The availability of insurance can give comfort to those investors looking for partners to share risks, encouraging both new investors and those considering scaling up current activities.
 
The Bank has provided over $580 million in public investment projects in West Bank and Gaza, and mobilized an additional $1 billion in donor co-financing.
 
Investments in critical infrastructure and the education system will help ensure that the transport links and skilled work force needed for investment continue to be built.
 
The Palestinian Authority is relying heavily on the private sector to build its social and economic infrastructure.
 
Proposed reforms in the telecommunications and energy sectors could significantly improve the ease of doing business – as well as potentially opening up opportunities in these sectors.
 
Similarly, reforms to strengthen the legal and regulatory environment for leasing will provide new instruments in the financial sector, and for small businesses for which leasing is often more suitable than bank credit.
 
Conclusion
 
Fee El Khitam
 
Investment opportunities are rarely realized from a distance.
 
I am pleased by the large number of business leaders that have come to this Conference to take a first hand look at potential investments here.
 
Investments now have the potential to set the stage for an even more vibrant Palestinian economy, which will be critical to provide jobs and prosperity to people, and to underpin the peace process.
 
For those of you from the region, investments in the West Bank and Gaza can be seen as investments in the strategic security of the region – potentially leading to more business, not just here but in neighboring countries.
 
But investments are not altruism.
 
Investments in West Bank and Gaza are also a chance to get in early.
 
Leaders like you are uniquely placed to step up to the challenges and take the opportunities available.
 
You have the ability and the responsibility to make it happen.
 
Palestinians have proven to the world that they never give up.
 
Such passion and perseverance can transform this land into a beacon of hope, despite adversities.

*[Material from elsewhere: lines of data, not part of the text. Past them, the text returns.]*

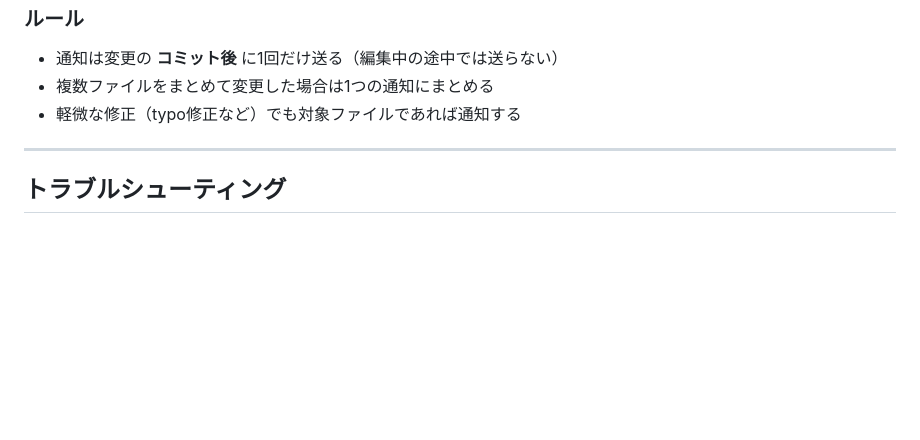
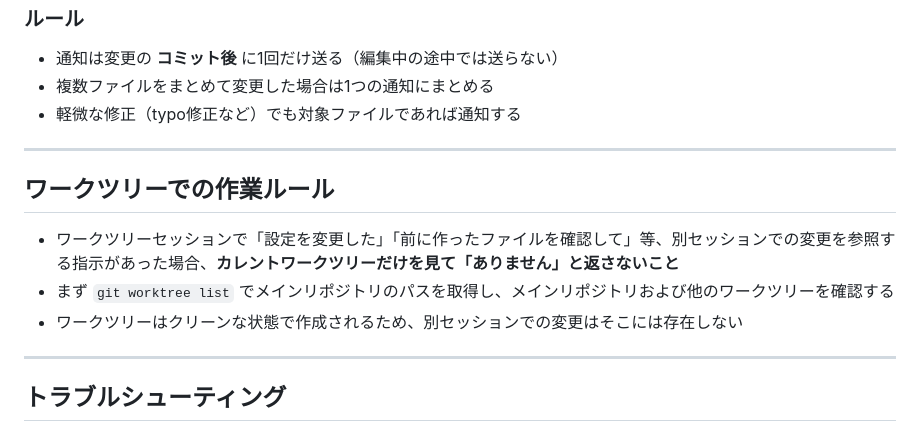
Before and after one commit to ingraft-katayama/ingraft, a Markdown page: CLAUDE.md, the part around the change. Drawn GitHub-style; blank space fills up the shorter version.

Commit message:
content: ワークツリーでの作業ルールをCLAUDE.mdに追加
Co-Authored-By: Claude Opus 4.6 (1M context) <noreply@anthropic.com>

```diff
--- a/CLAUDE.md
+++ b/CLAUDE.md
@@ -297,6 +297,14 @@ Claude Codeには「プロジェクトの設定」と「個人の設定」の2
 
 ---
 
+## ワークツリーでの作業ルール
+
+- ワークツリーセッションで「設定を変更した」「前に作ったファイルを確認して」等、別セッションでの変更を参照する指示があった場合、**カレントワークツリーだけを見て「ありません」と返さないこと**
+- まず `git worktree list` でメインリポジトリのパスを取得し、メインリポジトリおよび他のワークツリーを確認する
+- ワークツリーはクリーンな状態で作成されるため、別セッションでの変更はそこには存在しない
+
+---
+
 ## トラブルシューティング
 
 ### MCP接続エラー
```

The World Bank Group is here to contribute.
 
My family left Bethlehem – the holy land – with a dream of a better future.
 
They arrived in El Salvador, worked hard, overcame cultural, political, economic, and security obstacles, and made that dream a reality. 
 
Just two generations later, I’m pleased to be back here, just a few blocks from my grandfather’s birthplace, to help make the dreams of this generation of Palestinians come true, Inshallah.
 
Shukran Gazilan!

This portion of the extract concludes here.